The idea first came up when Hoddick talked to a friend from Rio Americano High School. Hoddick suggested that if he and his friend could both get groups together at their schools, the groups could play against each other.
So Hoddick asked Myers if he was interested in starting a club.
Any fears Myers had when announcing vanished after the first meeting held in teacher Jane Batarseh’s room on Oct. 15.
It attracted 18 members from the sophomore, junior and senior classes.
But of those 18, there is only one girl: junior Erin Reddy.
Reddy said she gets along well with the other boys, though “they jokingly tease me.”
From the most advanced players to those students who are completely new to playing, everyone is welcome at the weekly meetings.
“A halfway decent computer and an Internet connection is all you need,” Myers said. “We are very much into teaching new people. We want to help other people improve.”
Now Hoddick and Myers are organizing their roster.
The club is divided into three teams of six based on skill level.
“We find that League of Legends at its core splits itself up by skill,” Myers said. “It will pair you with people that are at your skill level. The simplest solution is to fit people that are at the same level with each other.”
But Myers said that the teams aren’t permanent. He just wants to make sure that advanced players aren’t frustrated by newer ones and that newer players aren’t dominated by those more experienced.
Like a sports team, each member has a position, such as captain and the five main roles in League of Legends: top laner, mid laner, jungler, attack damage carry and support.
Anything can happen during the weekly meetings.
On Oct. 24 the members updated each other on contacts with other schools.

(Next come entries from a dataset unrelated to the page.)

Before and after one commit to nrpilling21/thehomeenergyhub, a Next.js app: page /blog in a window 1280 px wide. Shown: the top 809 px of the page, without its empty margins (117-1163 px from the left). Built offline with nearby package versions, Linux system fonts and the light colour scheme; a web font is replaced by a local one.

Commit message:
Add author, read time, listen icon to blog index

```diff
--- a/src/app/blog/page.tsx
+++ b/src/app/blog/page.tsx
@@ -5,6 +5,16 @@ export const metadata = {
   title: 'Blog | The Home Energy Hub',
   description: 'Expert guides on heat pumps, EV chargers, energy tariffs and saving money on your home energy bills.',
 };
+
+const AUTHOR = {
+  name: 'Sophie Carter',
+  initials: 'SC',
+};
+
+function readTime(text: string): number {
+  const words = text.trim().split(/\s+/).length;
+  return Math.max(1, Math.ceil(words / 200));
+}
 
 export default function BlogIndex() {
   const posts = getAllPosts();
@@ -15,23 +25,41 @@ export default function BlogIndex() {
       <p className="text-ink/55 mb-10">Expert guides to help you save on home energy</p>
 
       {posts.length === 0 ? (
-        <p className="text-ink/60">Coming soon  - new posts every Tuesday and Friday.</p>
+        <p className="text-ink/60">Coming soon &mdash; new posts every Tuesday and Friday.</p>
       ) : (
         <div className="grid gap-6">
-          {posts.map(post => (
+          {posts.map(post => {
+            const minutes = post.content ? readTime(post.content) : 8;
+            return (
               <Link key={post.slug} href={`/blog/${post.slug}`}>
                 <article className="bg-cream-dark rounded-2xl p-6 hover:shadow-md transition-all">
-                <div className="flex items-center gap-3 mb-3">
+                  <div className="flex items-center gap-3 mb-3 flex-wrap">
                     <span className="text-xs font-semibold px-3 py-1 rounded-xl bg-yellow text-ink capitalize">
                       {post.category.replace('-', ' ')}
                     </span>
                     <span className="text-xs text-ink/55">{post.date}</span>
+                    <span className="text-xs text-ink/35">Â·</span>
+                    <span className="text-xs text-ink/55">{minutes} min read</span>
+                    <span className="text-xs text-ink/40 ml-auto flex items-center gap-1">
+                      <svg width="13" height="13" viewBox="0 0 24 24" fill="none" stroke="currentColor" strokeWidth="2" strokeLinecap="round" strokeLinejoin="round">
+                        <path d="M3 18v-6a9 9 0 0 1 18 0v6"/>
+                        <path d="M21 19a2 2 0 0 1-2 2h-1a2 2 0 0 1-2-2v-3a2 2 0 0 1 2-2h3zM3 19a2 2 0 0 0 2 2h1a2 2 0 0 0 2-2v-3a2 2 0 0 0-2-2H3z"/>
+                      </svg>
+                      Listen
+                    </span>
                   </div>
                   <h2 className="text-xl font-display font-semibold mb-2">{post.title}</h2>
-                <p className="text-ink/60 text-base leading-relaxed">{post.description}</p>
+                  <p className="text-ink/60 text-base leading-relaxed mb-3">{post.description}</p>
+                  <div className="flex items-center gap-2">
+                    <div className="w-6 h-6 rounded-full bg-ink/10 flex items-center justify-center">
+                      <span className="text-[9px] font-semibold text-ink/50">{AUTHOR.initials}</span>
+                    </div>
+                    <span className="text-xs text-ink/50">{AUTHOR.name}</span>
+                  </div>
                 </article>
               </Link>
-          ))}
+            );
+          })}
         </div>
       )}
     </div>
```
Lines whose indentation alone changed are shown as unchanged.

Hoddick said they are going to try to organize tournaments and playing times with schools like Rio Americano, Mira Loma and El Camino.
No dates have yet been set.
“I hope to establish a long-lasting competitive atmosphere between us and other schools,” Hoddick said.
Reddy said she’s excited for the inter-school play, as she’s played the game before but has never been part of a team.
With the small details out of the way, Hoddick announced that HBO has produced a special on League of Legends, discussing the game and its validity as a real sport.
He asked the group if they wanted to watch it. The response was a resounding chorus of “Yes!”
After minor technical difficulties, the special began, sparking running commentary immediately.
It was hard to hear the audio over the clamor of voices with everyone chiming in with opinions.
But that’s the nature of the club. After all, “we are a group of like-minded individuals,” Myers said.